While Muller has chops to burn and manifests a rare tonal clarity, you will never hear him deploy a note or a phrase needlessly. Here you have five master musicians speaking a common language and communicating at the highest level. Although each is a seasoned veteran and bursting with their own ideas, they harness those energies to the collective and the result is immensely satisfying. It must be hard for gifted musicians to set ego aside this way, but these five did just that.

While the album is the perfect example of Jazz as an elevated art form it is never for a moment remote or high brow. As with the 2015 album, the core Dog members shared compositional duties. There are two tunes each from Manins, Field and Holland and three from Samsom. Their contributions are different stylistically but the tracks compliment. Place Manins, Field, Holland and Samsom in a studio and the potion immediately starts to bubble. Add a pinch of Muller and the magical alchemy is complete. When you are confronted with a great bunch of tunes like this and have to pick one it’s hard. In the end, I chose Manins ‘Schwiben Jam’ for its warm embracing groove. The album and particularly this track connects your ears directly to your heart.

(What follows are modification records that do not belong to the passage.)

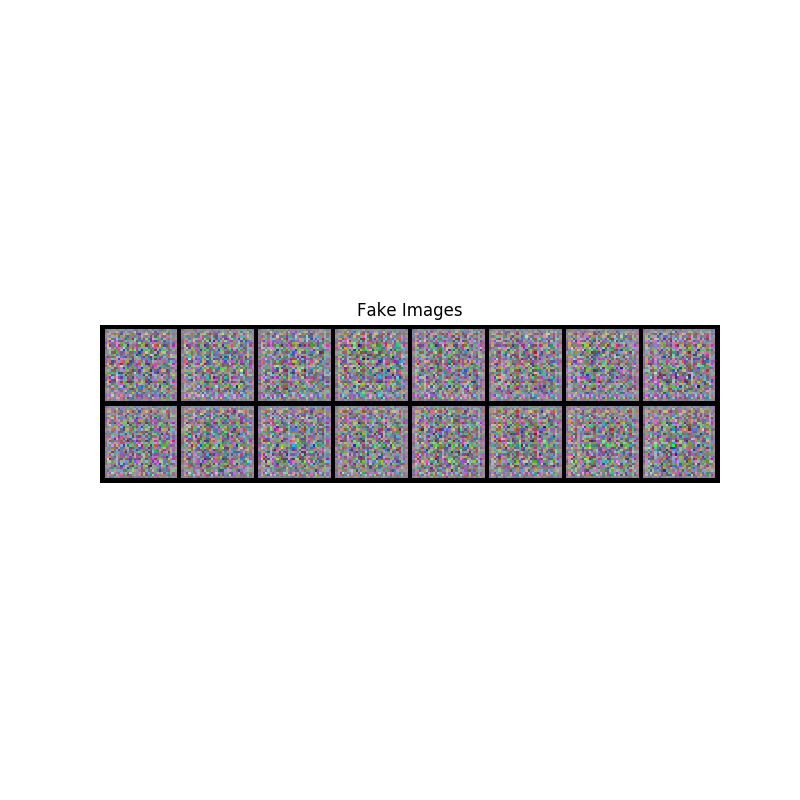
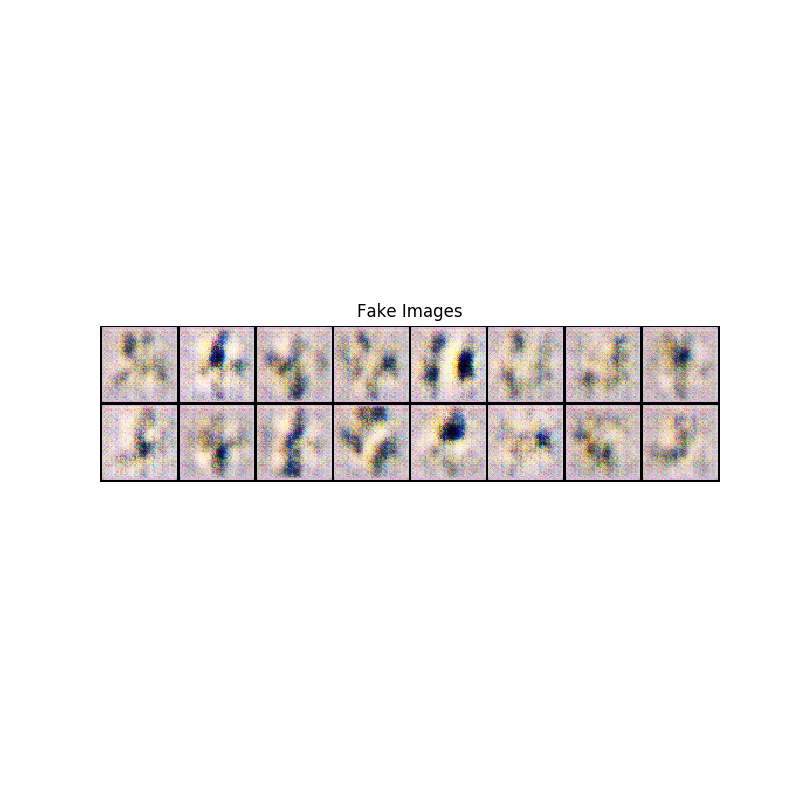
prelim results

Changed region(s): [[0.125, 0.375, 0.9062, 0.625]]

diff --git a/DCGAN/gan.py b/DCGAN/gan.py
@@ -28,14 +28,14 @@ torch.manual_seed(manualSeed)
 dataroot = "data/Romeria"
 
 # Number of workers for dataloader
-workers = 16
+workers = 2
 
 # Batch size during training
 batch_size = 16
 
 # Spatial size of training images. All images will be resized to this
 #   size using a transformer.
-image_size = 256
+image_size = 64
 
 # Number of channels in the training images. For color images this is 3
 nc = 3
@@ -56,11 +56,15 @@ num_epochs = 25
 lr = .0002
 
 # Beta1 hyperparam for Adam optimizers
-beta1 = 0.9
+beta1 = 0.5
 
 # Number of GPUs available. Use 0 for CPU mode.
 ngpu = 1
 
+
+# Number of images per slide 
+
+num_images = 32
 # We can use an image folder dataset the way we have it setup.
 # Create the dataset
 dataset = dset.ImageFolder(root=dataroot,
@@ -126,17 +130,9 @@ class Generator(nn.Module):
             nn.BatchNorm2d(ngf*4),
             nn.ReLU(True),
             # state size. (ngf * 4) x 32 x 32
-            nn.ConvTranspose2d( ngf * 4, ngf*2, 4, 2, 1, bias=False),
-            nn.BatchNorm2d(ngf*2),
-            nn.ReLU(True),
-            # state size. (ngf * 2) x 64 x 64
-            nn.ConvTranspose2d( ngf * 2, ngf, 4, 2, 1, bias=False),
-            nn.BatchNorm2d(ngf),
-            nn.ReLU(True),
-            # state size. (ngf ) x 128 x 128
-            nn.ConvTranspose2d( ngf, nc, 4, 2, 1, bias=False),
+            nn.ConvTranspose2d( ngf * 4, nc, 4, 2, 1, bias=False),          
             nn.Tanh()
-            # state size. (nc) x 256 x 256
+            # state size. (nc) x 64 x 64
         )
 
     def forward(self, input):
@@ -151,31 +147,23 @@ class Discriminator(nn.Module):
         super(Discriminator, self).__init__()
         self.ngpu = ngpu
         self.main = nn.Sequential(
-            # input is (nc) x 256 x 256
+            # input is (nc) x 64 x 64
             nn.Conv2d(nc, ndf, 4, 2, 1, bias=False),
             nn.LeakyReLU(0.2, inplace=True),
-            # state size. (ndf) x 128 x 128
+            # state size. (ndf) x 32 x 32
             nn.Conv2d(ndf, ndf * 2, 4, 2, 1, bias=False),
             nn.BatchNorm2d(ndf * 2),
             nn.LeakyReLU(0.2, inplace=True),
-            # state size. (ndf*2) x 64 x 64
+            # state size. (ndf*2) x 16 x 16
             nn.Conv2d(ndf * 2, ndf * 4, 4, 2, 1, bias=False),
             nn.BatchNorm2d(ndf * 4),
             nn.LeakyReLU(0.2, inplace=True),
-            # state size. (ndf*4) x 32 x 32
+            # state size. (ndf*4) x 8 x 8
             nn.Conv2d(ndf * 4, ndf * 8, 4, 2, 1, bias=False),
             nn.BatchNorm2d(ndf * 8),
-            nn.LeakyReLU(0.2, inplace=True),
-            # state size. (ndf *8) x 16 x 16
-            nn.Conv2d(ndf * 8, ndf * 16, 4, 2, 1, bias=False),
-            nn.BatchNorm2d(ndf * 16),
-            nn.LeakyReLU(0.2, inplace=True),
-            # state size. (ndf * 16) x 8 x 8
-            nn.Conv2d(ndf * 16, ndf * 32, 4, 2, 1, bias=False),
-            nn.BatchNorm2d(ndf * 32),
-            nn.LeakyReLU(0.2, inplace=True),
+            nn.LeakyReLU(0.2, inplace=True),           
             # state size. (ndf*32) x 4 x 4
-            nn.Conv2d(ndf * 32, 1, 4, 1, 0, bias=False),
+            nn.Conv2d(ndf * 8, 1, 4, 1, 0, bias=False),
             nn.Sigmoid()
         )
 
@@ -219,7 +207,7 @@ criterion = nn.BCELoss()
 
 # Create batch of latent vectors that we will use to visualize
 #  the progression of the generator
-fixed_noise = torch.randn(16, nz, 1, 1, device=device)
+fixed_noise = torch.randn(num_images, nz, 1, 1, device=device)
 
 # Establish convention for real and fake labels during training
 real_label = 1
@@ -318,7 +306,7 @@ for epoch in range(num_epochs):
 real_batch = next(iter(dataloader))
 
 # Plot the real images
-plt.figure(figsize=(8,8))
+plt.figure(figsize=(4,4))
 # plt.subplot(1,2,1)
 # plt.axis("off")
 # plt.title("Real Images")
@@ -330,4 +318,4 @@ plt.axis("off")
 plt.title("Fake Images")
 print(img_list[-1].shape)
 plt.imshow(np.transpose(img_list[-1],(1,2,0)))
-plt.savefig("Original_and_Fake_Images.png")
+plt.savefig("Fake_Images.png")
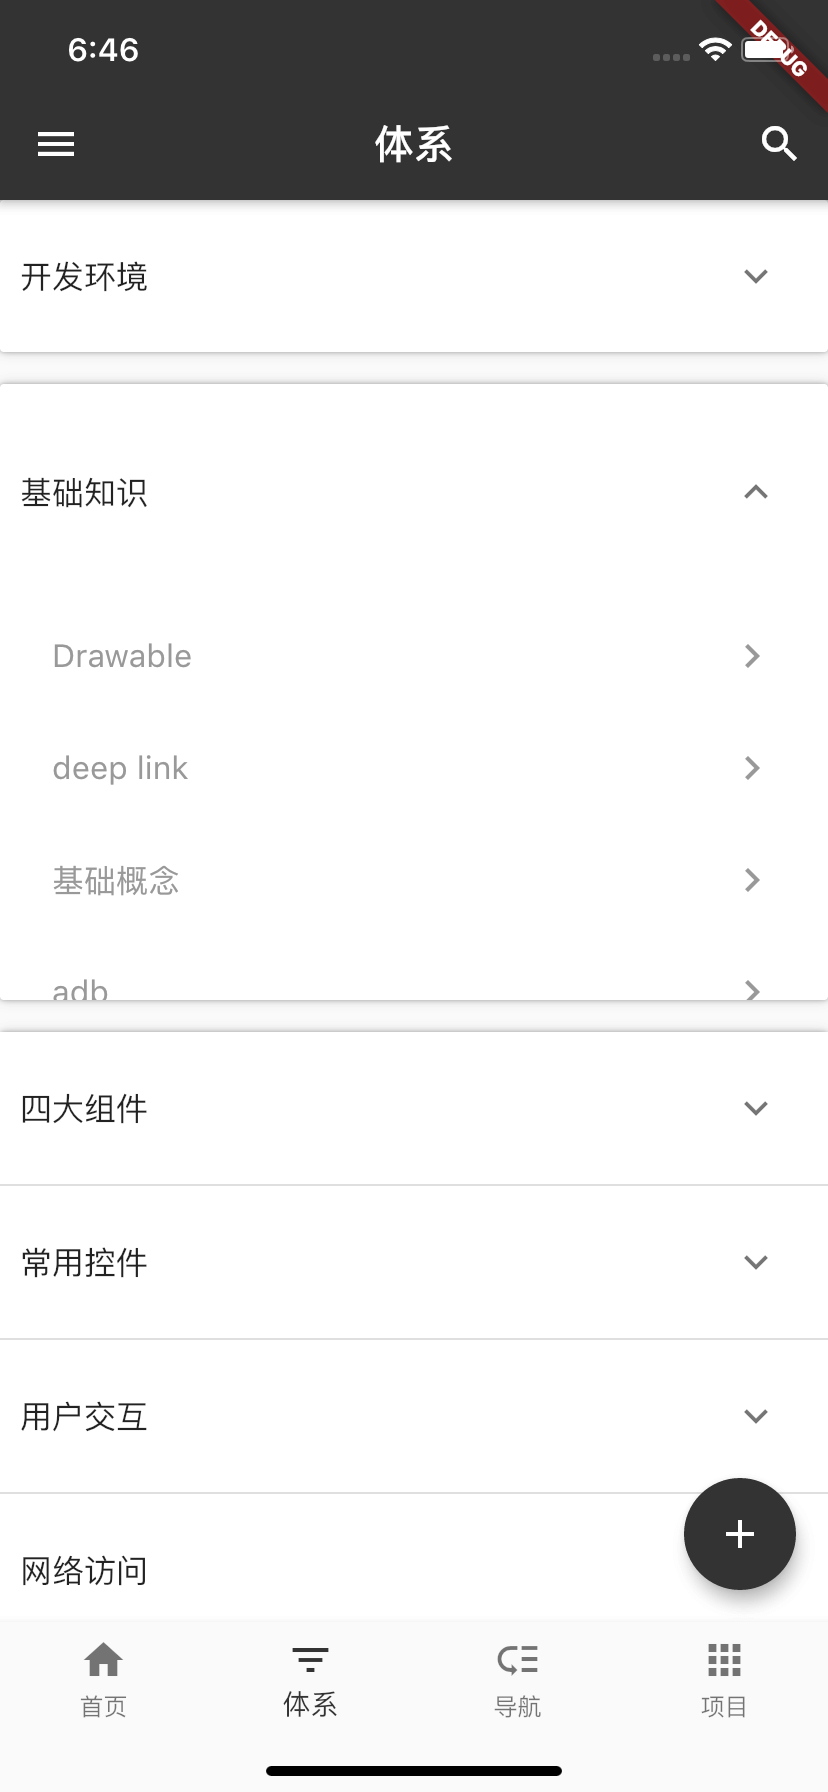
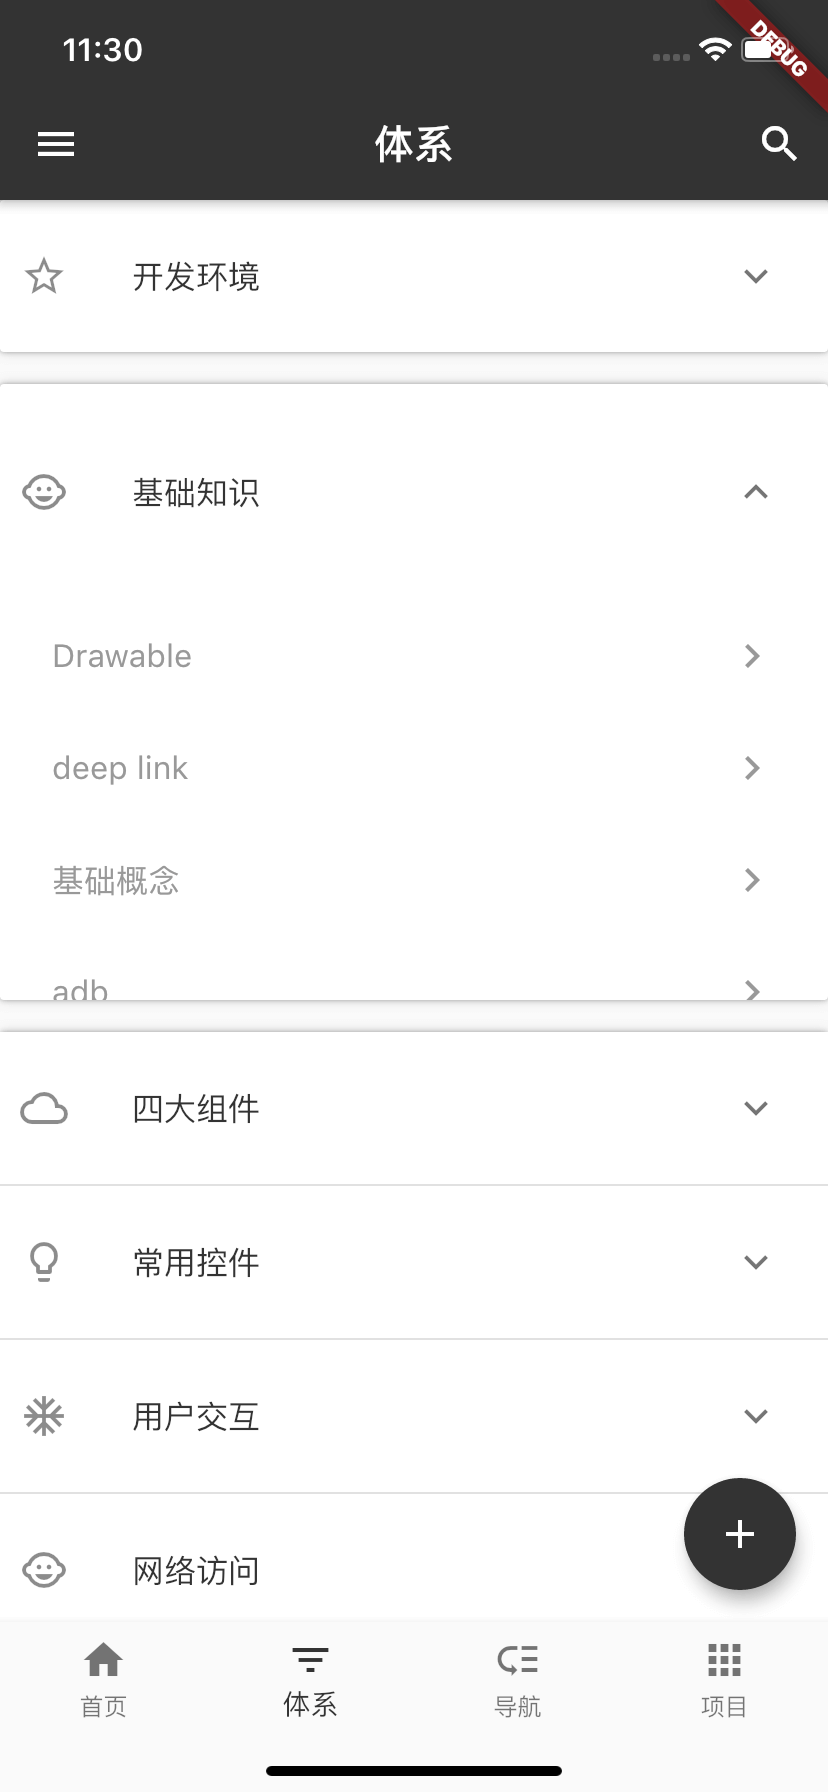
体系和导航页面美化

diff --git a/lib/pages/treePage.dart b/lib/pages/treePage.dart
@@ -1,4 +1,5 @@
 import 'dart:convert';
+import 'dart:math';
 
 import 'package:flutter/material.dart';
 import 'package:wanandroid_flutter/common/api.dart';
@@ -17,6 +18,13 @@ class TreePage extends StatefulWidget {
 class _TreePageState extends State<TreePage> {
   List<TreeData> _datas = List();
   ScrollController _scrollController = ScrollController();
+  List<IconData> _icons = [
+    Icons.star_border,
+    Icons.child_care,
+    Icons.cloud_queue,
+    Icons.ac_unit,
+    Icons.lightbulb_outline,
+  ];
 
   @override
   void initState() {
@@ -41,7 +49,7 @@ class _TreePageState extends State<TreePage> {
       Map userMap = json.decode(response.toString());
       var treeEntity = TreeEntity.fromJson(userMap);
 
-      //遍历赋值isExpanded标识
+      //遍历赋值isExpanded标识，默认全部合并
       for (int i = 0; i < treeEntity.data.length; i++) {
         treeEntity.data[i].isExpanded = false;
       }
@@ -80,7 +88,12 @@ class _TreePageState extends State<TreePage> {
                 headerBuilder: (context, isExpanded) {
                   return ListTile(
                     contentPadding: EdgeInsets.all(10.0),
-                    title: Text(treeData.name),
+                    title: Text(
+                      treeData.name,
+                      style: TextStyle(color: Theme.of(context).primaryColor),
+                    ),
+                    //取随机icon
+                    leading: Icon(_icons[Random().nextInt(_icons.length)]),
                   );
                 },
                 //展开内容

diff --git a/lib/pages/naviPage.dart b/lib/pages/naviPage.dart
@@ -79,7 +79,16 @@ class _NaviPageState extends State<NaviPage> {
       child: Container(
         alignment: Alignment.center,
         padding: EdgeInsets.symmetric(vertical: 15, horizontal: 10),
-        color: index == i ? YColors.color_F9F9F9 : Colors.white,
+        //Container下的color属性会与decoration下的border属性冲突，所以要用decoration下的color属性
+        decoration: BoxDecoration(
+          color: index == i ? YColors.color_F9F9F9 : Colors.white,
+          border: Border(
+            left: BorderSide(
+                width: 5,
+                color:
+                    index == i ? Theme.of(context).primaryColor : Colors.white),
+          ),
+        ),
         child: Text(_datas[i].name,
             style: TextStyle(
                 color: index == i ? textColor : YColors.color_666,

The Album is released on Rattle and was recorded in Adelaide at the Wizard Tone Studios.  DOG: Kevin Field (piano and keys), Roger Manins (tenor saxophone), Olivier Holland (upright bass), Ron Samsom (drums) + James Muller (guitar).